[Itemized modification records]
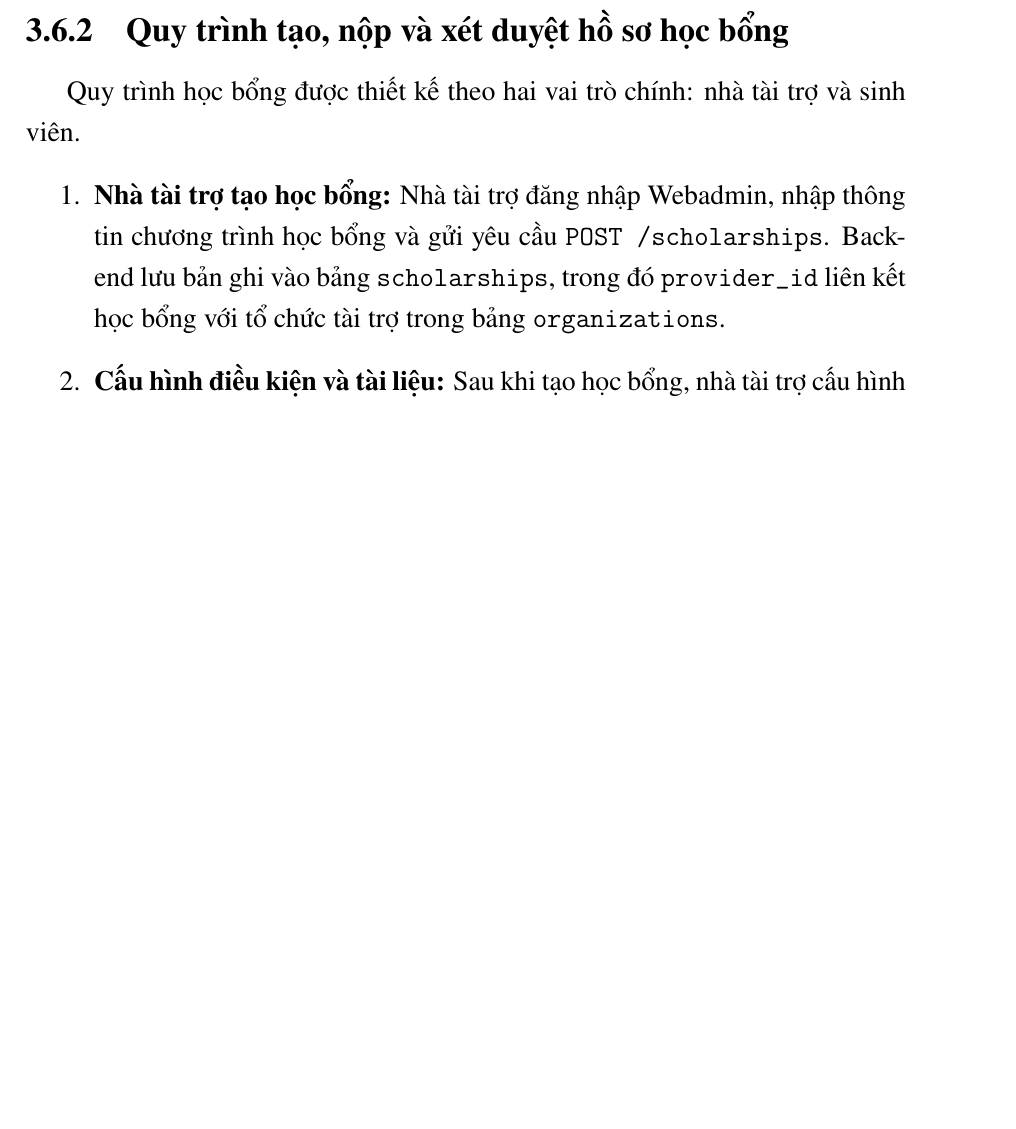
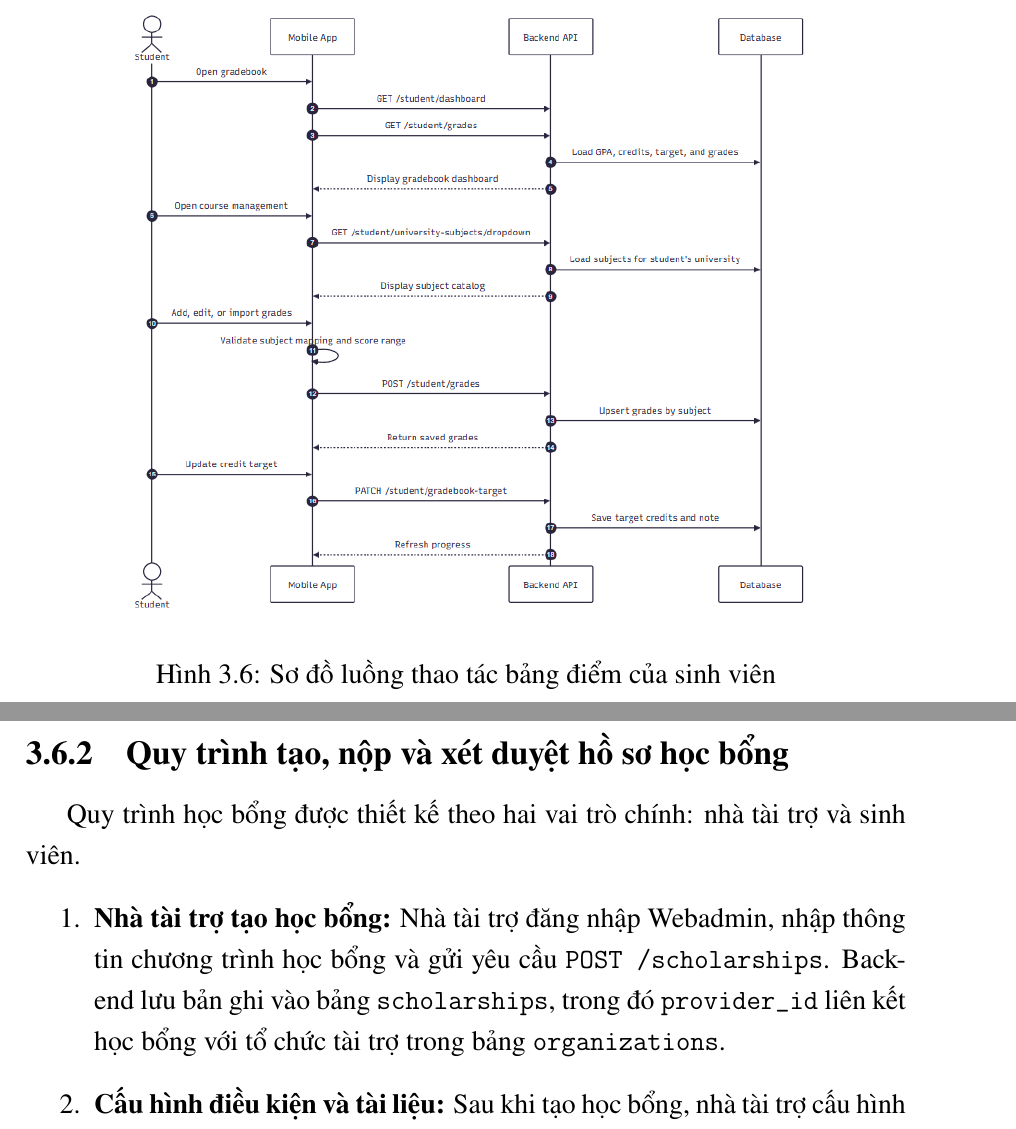
Before and after one commit to HuynhCongMinh007/Report-Datn, a LaTeX thesis (main.tex, which reads Chapter3/chapter3.tex): part of page 48 of 74 before the commit and two parts of pages 48 and 49 of 75 after it, the two joined at a grey line, cut at the place of the change, the shorter picture padded with empty space. Compiled offline with pdfLaTeX.

Commit message:
Implement structural updates and optimizations across multiple modules

```diff
--- a/Chapter3/chapter3.tex
+++ b/Chapter3/chapter3.tex
@@ -349,6 +349,17 @@ Quy trình được thiết kế theo hai nhóm người dùng chính: quản tr
     \item \textbf{Sinh viên quản lý bảng điểm:} Sinh viên xem danh sách điểm qua \texttt{GET /student/grades}, xóa điểm qua \texttt{DELETE /student/grades/\{gradeId\}}, xem dashboard qua \texttt{GET /student/dashboard} và cập nhật mục tiêu tín chỉ qua \texttt{PATCH /student/gradebook-target}.
 \end{enumerate}
 
+\begin{figure}[htbp]
+    \centering
+    \IfFileExists{Images/chapter3/academic/student-gradebook-flow.png}{%
+        \includegraphics[width=0.9\textwidth]{Images/chapter3/academic/student-gradebook-flow.png}%
+    }{%
+        \rectbox{Sơ đồ Student Flow cho luồng bảng điểm sinh viên}
+    }
+    \caption{Sơ đồ luồng thao tác bảng điểm của sinh viên}
+    \label{fig:student-gradebook-flow}
+\end{figure}
+
 \subsection{Quy trình tạo, nộp và xét duyệt hồ sơ học bổng}
 Quy trình học bổng được thiết kế theo hai vai trò chính: nhà tài trợ và sinh viên.
 
```
Also changed, not shown: images/chapter3/academic/student-gradebook-flow.png (added), main.pdf.
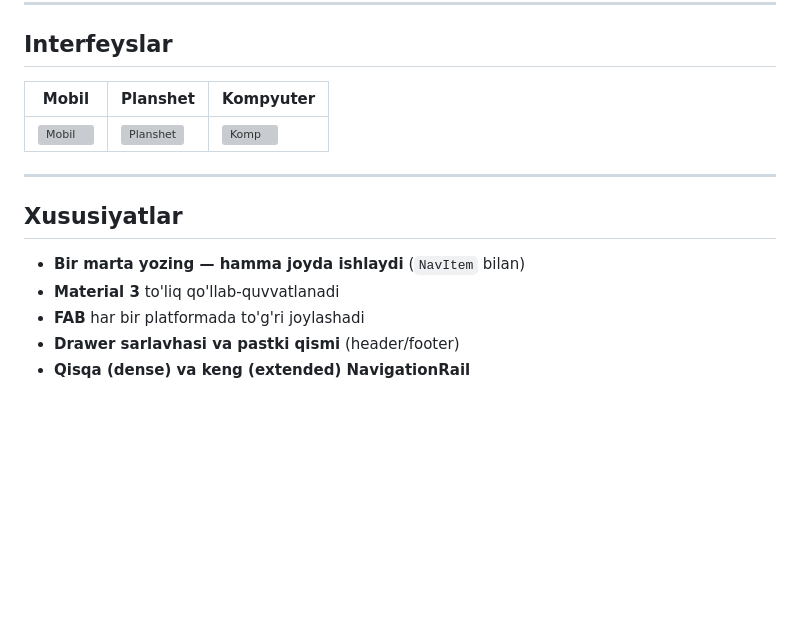
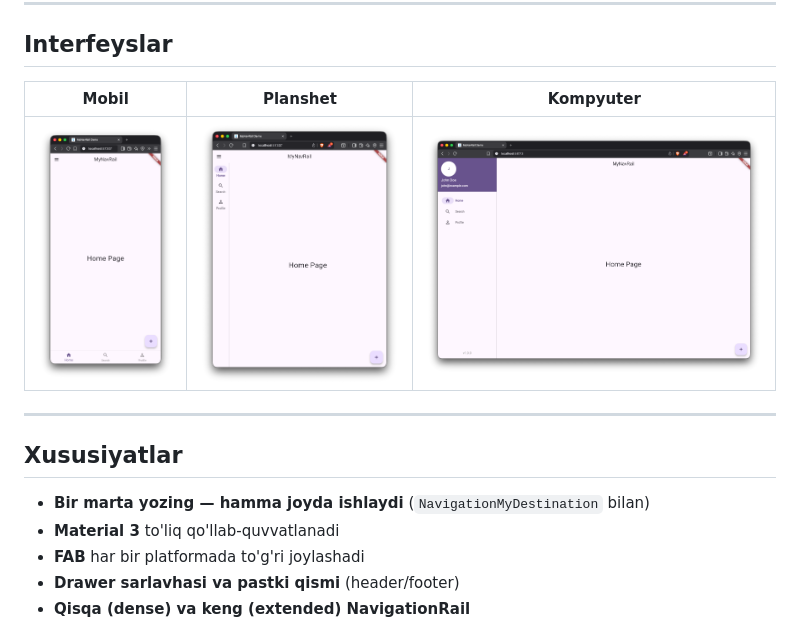
Before and after one commit to MrErkinjon/my_nav_rail, a Markdown page: README.md, the part around the change. Drawn GitHub-style; pictures changed too: image/desktop.png (added), image/mobile.png (added), image/tablet.png (added); blank space fills up the shorter version; grey boxes are pictures that could not be loaded.

```diff
--- a/README.md
+++ b/README.md
@@ -11,15 +11,15 @@ Bir vidjet — uchta interfeys: mobil, planshet, kompyuter.
 
 ## Interfeyslar
 
-| Mobil | Planshet | Kompyuter |
-|------|----------|-----------|
-| ![Mobil](screenshots/mobile.png) | ![Planshet](screenshots/tablet.png) | ![Komp](screenshots/desktop.png) |
+| Mobil                      | Planshet | Kompyuter |
+|----------------------------|----------|-----------|
+| ![Mobil](image/mobile.png) | ![Planshet](image/tablet.png) | ![Komp](image/desktop.png) |
 
 ---
 
 ## Xususiyatlar
 
-- **Bir marta yozing — hamma joyda ishlaydi** (`NavItem` bilan)
+- **Bir marta yozing — hamma joyda ishlaydi** (`NavigationMyDestination` bilan)
 - **Material 3** to'liq qo'llab-quvvatlanadi
 - **FAB** har bir platformada to'g'ri joylashadi
 - **Drawer sarlavhasi va pastki qismi** (header/footer)
```
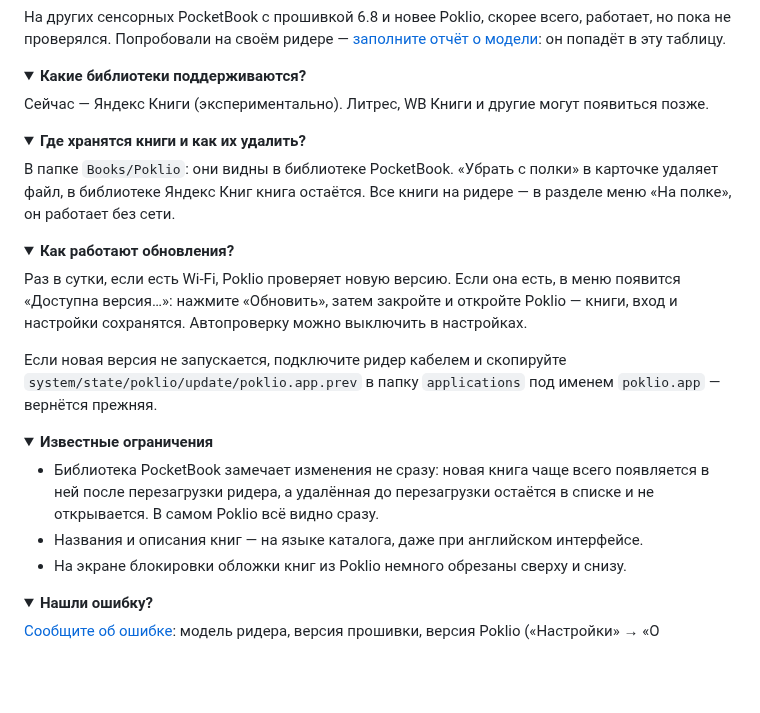
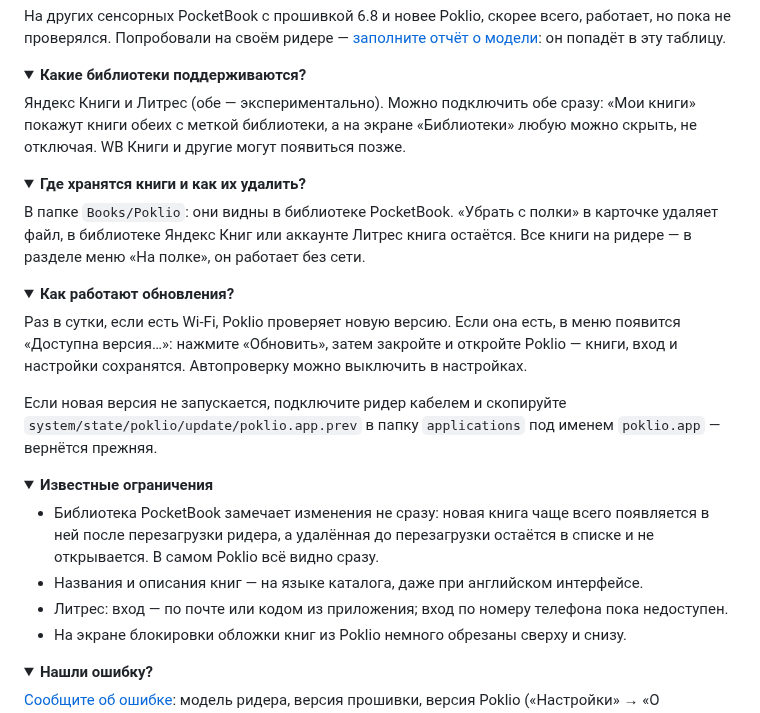
Before and after one commit to ArkHak/poklio, a Markdown page: README.md, the part around one of its changes. Rendered like a GitHub page; folded sections open; blank space fills up the shorter version.

```diff
--- a/README.md
+++ b/README.md
@@ -241,13 +253,13 @@ rm /Volumes/PB700K3/applications/icons/._*
 <details>
 <summary><b>Какие библиотеки поддерживаются?</b></summary>
 
-Сейчас — Яндекс Книги (экспериментально). Литрес, WB Книги и другие могут появиться позже.
+Яндекс Книги и Литрес (обе — экспериментально). Можно подключить обе сразу: «Мои книги» покажут книги обеих с меткой библиотеки, а на экране «Библиотеки» любую можно скрыть, не отключая. WB Книги и другие могут появиться позже.
 </details>
 
 <details>
 <summary><b>Где хранятся книги и как их удалить?</b></summary>
 
-В папке `Books/Poklio`: они видны в библиотеке PocketBook. «Убрать с полки» в карточке удаляет файл, в библиотеке Яндекс Книг книга остаётся. Все книги на ридере — в разделе меню «На полке», он работает без сети.
+В папке `Books/Poklio`: они видны в библиотеке PocketBook. «Убрать с полки» в карточке удаляет файл, в библиотеке Яндекс Книг или аккаунте Литрес книга остаётся. Все книги на ридере — в разделе меню «На полке», он работает без сети.
 </details>
 
 <details>
@@ -263,6 +275,7 @@ rm /Volumes/PB700K3/applications/icons/._*
 
 - Библиотека PocketBook замечает изменения не сразу: новая книга чаще всего появляется в ней после перезагрузки ридера, а удалённая до перезагрузки остаётся в списке и не открывается. В самом Poklio всё видно сразу.
 - Названия и описания книг — на языке каталога, даже при английском интерфейсе.
+- Литрес: вход — по почте или кодом из приложения; вход по номеру телефона пока недоступен.
 - На экране блокировки обложки книг из Poklio немного обрезаны сверху и снизу.
 </details>
 
```
Also changed, not shown: other parts of README.md (+26 -14 lines), README.en.md (+29 -16 lines), images/hero-en.png, images/hero.png, images/screens-en.png, images/screens.png, 2 other files.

PROBLEM TO WORK ON -> The records above are to be restated word for word, excluding all pictures.

EXPECTED ANSWER ->
Before and after one commit to HuynhCongMinh007/Report-Datn, a LaTeX thesis (main.tex, which reads Chapter3/chapter3.tex): part of page 48 of 74 before the commit and two parts of pages 48 and 49 of 75 after it, the two joined at a grey line, cut at the place of the change, the shorter picture padded with empty space. Compiled offline with pdfLaTeX.

Commit message:
Implement structural updates and optimizations across multiple modules

```diff
--- a/Chapter3/chapter3.tex
+++ b/Chapter3/chapter3.tex
@@ -349,6 +349,17 @@ Quy trình được thiết kế theo hai nhóm người dùng chính: quản tr
     \item \textbf{Sinh viên quản lý bảng điểm:} Sinh viên xem danh sách điểm qua \texttt{GET /student/grades}, xóa điểm qua \texttt{DELETE /student/grades/\{gradeId\}}, xem dashboard qua \texttt{GET /student/dashboard} và cập nhật mục tiêu tín chỉ qua \texttt{PATCH /student/gradebook-target}.
 \end{enumerate}
 
+\begin{figure}[htbp]
+    \centering
+    \IfFileExists{Images/chapter3/academic/student-gradebook-flow.png}{%
+        \includegraphics[width=0.9\textwidth]{Images/chapter3/academic/student-gradebook-flow.png}%
+    }{%
+        \rectbox{Sơ đồ Student Flow cho luồng bảng điểm sinh viên}
+    }
+    \caption{Sơ đồ luồng thao tác bảng điểm của sinh viên}
+    \label{fig:student-gradebook-flow}
+\end{figure}
+
 \subsection{Quy trình tạo, nộp và xét duyệt hồ sơ học bổng}
 Quy trình học bổng được thiết kế theo hai vai trò chính: nhà tài trợ và sinh viên.
 
```
Also changed, not shown: images/chapter3/academic/student-gradebook-flow.png (added), main.pdf.
Before and after one commit to MrErkinjon/my_nav_rail, a Markdown page: README.md, the part around the change. Drawn GitHub-style; pictures changed too: image/desktop.png (added), image/mobile.png (added), image/tablet.png (added); blank space fills up the shorter version; grey boxes are pictures that could not be loaded.

```diff
--- a/README.md
+++ b/README.md
@@ -11,15 +11,15 @@ Bir vidjet — uchta interfeys: mobil, planshet, kompyuter.
 
 ## Interfeyslar
 
-| Mobil | Planshet | Kompyuter |
-|------|----------|-----------|
-| ![Mobil](screenshots/mobile.png) | ![Planshet](screenshots/tablet.png) | ![Komp](screenshots/desktop.png) |
+| Mobil                      | Planshet | Kompyuter |
+|----------------------------|----------|-----------|
+| ![Mobil](image/mobile.png) | ![Planshet](image/tablet.png) | ![Komp](image/desktop.png) |
 
 ---
 
 ## Xususiyatlar
 
-- **Bir marta yozing — hamma joyda ishlaydi** (`NavItem` bilan)
+- **Bir marta yozing — hamma joyda ishlaydi** (`NavigationMyDestination` bilan)
 - **Material 3** to'liq qo'llab-quvvatlanadi
 - **FAB** har bir platformada to'g'ri joylashadi
 - **Drawer sarlavhasi va pastki qismi** (header/footer)
```
Before and after one commit to ArkHak/poklio, a Markdown page: README.md, the part around one of its changes. Rendered like a GitHub page; folded sections open; blank space fills up the shorter version.

```diff
--- a/README.md
+++ b/README.md
@@ -241,13 +253,13 @@ rm /Volumes/PB700K3/applications/icons/._*
 <details>
 <summary><b>Какие библиотеки поддерживаются?</b></summary>
 
-Сейчас — Яндекс Книги (экспериментально). Литрес, WB Книги и другие могут появиться позже.
+Яндекс Книги и Литрес (обе — экспериментально). Можно подключить обе сразу: «Мои книги» покажут книги обеих с меткой библиотеки, а на экране «Библиотеки» любую можно скрыть, не отключая. WB Книги и другие могут появиться позже.
 </details>
 
 <details>
 <summary><b>Где хранятся книги и как их удалить?</b></summary>
 
-В папке `Books/Poklio`: они видны в библиотеке PocketBook. «Убрать с полки» в карточке удаляет файл, в библиотеке Яндекс Книг книга остаётся. Все книги на ридере — в разделе меню «На полке», он работает без сети.
+В папке `Books/Poklio`: они видны в библиотеке PocketBook. «Убрать с полки» в карточке удаляет файл, в библиотеке Яндекс Книг или аккаунте Литрес книга остаётся. Все книги на ридере — в разделе меню «На полке», он работает без сети.
 </details>
 
 <details>
@@ -263,6 +275,7 @@ rm /Volumes/PB700K3/applications/icons/._*
 
 - Библиотека PocketBook замечает изменения не сразу: новая книга чаще всего появляется в ней после перезагрузки ридера, а удалённая до перезагрузки остаётся в списке и не открывается. В самом Poklio всё видно сразу.
 - Названия и описания книг — на языке каталога, даже при английском интерфейсе.
+- Литрес: вход — по почте или кодом из приложения; вход по номеру телефона пока недоступен.
 - На экране блокировки обложки книг из Poklio немного обрезаны сверху и снизу.
 </details>
 
```
Also changed, not shown: other parts of README.md (+26 -14 lines), README.en.md (+29 -16 lines), images/hero-en.png, images/hero.png, images/screens-en.png, images/screens.png, 2 other files.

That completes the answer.